__DATA RECORDS__
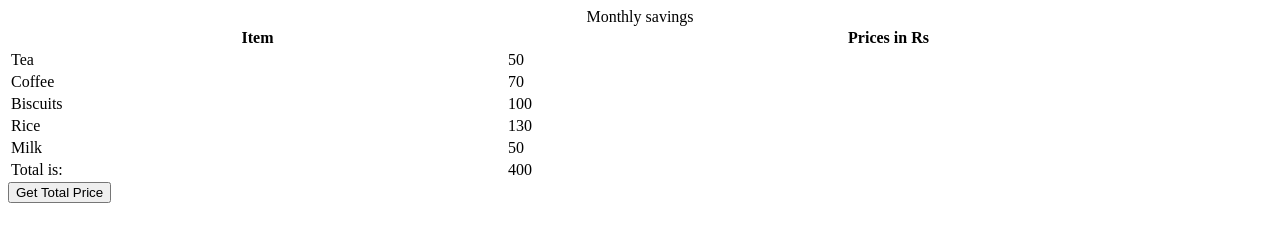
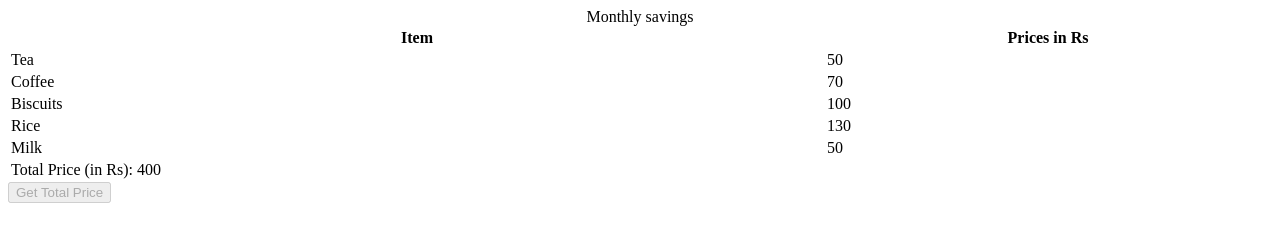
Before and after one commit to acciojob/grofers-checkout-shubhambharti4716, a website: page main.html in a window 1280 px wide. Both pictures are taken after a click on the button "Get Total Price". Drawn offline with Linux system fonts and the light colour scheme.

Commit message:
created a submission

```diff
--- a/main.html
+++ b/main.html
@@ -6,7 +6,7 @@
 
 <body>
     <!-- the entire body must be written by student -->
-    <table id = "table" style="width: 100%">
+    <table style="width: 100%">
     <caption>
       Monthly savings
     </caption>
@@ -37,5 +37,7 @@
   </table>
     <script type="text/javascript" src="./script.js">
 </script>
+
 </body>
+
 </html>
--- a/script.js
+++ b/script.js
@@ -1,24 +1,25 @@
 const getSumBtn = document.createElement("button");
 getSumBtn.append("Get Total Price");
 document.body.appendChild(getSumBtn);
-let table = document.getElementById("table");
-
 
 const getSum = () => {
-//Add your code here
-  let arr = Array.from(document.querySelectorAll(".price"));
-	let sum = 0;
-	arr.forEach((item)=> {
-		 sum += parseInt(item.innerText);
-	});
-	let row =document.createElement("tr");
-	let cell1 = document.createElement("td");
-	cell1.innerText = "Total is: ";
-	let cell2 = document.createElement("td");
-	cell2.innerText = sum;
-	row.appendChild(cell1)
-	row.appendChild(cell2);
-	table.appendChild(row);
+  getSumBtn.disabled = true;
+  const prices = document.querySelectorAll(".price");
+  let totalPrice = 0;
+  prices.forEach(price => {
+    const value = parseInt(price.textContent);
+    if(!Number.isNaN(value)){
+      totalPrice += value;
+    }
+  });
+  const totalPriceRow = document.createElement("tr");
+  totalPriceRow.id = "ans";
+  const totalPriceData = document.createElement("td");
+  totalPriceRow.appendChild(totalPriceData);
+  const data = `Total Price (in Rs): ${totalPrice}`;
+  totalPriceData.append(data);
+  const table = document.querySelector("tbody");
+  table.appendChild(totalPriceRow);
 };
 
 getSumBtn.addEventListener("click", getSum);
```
...
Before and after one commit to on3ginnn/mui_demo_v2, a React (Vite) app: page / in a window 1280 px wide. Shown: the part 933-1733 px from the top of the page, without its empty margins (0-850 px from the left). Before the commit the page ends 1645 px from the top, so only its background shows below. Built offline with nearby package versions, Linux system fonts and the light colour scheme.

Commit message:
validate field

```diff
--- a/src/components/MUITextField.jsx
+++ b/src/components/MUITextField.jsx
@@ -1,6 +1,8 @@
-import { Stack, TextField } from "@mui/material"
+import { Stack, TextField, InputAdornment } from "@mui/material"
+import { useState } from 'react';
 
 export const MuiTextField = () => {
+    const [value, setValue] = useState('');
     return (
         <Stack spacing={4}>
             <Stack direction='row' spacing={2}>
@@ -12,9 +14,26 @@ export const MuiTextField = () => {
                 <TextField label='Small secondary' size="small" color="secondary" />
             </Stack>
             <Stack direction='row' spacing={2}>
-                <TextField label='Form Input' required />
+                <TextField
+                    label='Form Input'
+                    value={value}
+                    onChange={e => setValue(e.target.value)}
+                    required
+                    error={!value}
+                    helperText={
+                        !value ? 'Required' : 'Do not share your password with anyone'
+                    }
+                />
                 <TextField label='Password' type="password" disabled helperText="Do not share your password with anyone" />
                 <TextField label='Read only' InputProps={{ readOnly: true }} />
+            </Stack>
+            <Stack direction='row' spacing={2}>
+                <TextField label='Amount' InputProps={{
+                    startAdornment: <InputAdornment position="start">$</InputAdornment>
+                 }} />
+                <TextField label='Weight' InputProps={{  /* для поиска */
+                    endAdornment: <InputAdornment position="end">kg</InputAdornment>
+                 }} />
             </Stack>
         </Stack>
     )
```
---
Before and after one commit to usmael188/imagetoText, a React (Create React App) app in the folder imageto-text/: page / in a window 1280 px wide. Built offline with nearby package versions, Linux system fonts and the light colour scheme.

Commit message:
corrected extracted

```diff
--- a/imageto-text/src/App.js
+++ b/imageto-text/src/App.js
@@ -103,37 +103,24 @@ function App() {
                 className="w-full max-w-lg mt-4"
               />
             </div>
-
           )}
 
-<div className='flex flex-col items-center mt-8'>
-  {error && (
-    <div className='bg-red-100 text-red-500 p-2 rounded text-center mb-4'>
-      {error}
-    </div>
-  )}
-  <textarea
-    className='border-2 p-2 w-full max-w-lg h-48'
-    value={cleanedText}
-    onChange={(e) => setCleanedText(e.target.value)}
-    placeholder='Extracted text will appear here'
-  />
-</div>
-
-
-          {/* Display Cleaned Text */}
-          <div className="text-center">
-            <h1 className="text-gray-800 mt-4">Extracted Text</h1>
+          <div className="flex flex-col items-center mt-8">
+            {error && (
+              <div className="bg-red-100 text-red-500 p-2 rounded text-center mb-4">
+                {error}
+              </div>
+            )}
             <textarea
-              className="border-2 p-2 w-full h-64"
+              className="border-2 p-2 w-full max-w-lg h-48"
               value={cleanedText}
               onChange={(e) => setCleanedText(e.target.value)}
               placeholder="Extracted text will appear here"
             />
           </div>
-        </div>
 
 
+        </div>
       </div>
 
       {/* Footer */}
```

__EXERCISE AIM__
Please give the number of lines with "value" in the entries above, and write no other text.

__ANSWER__
12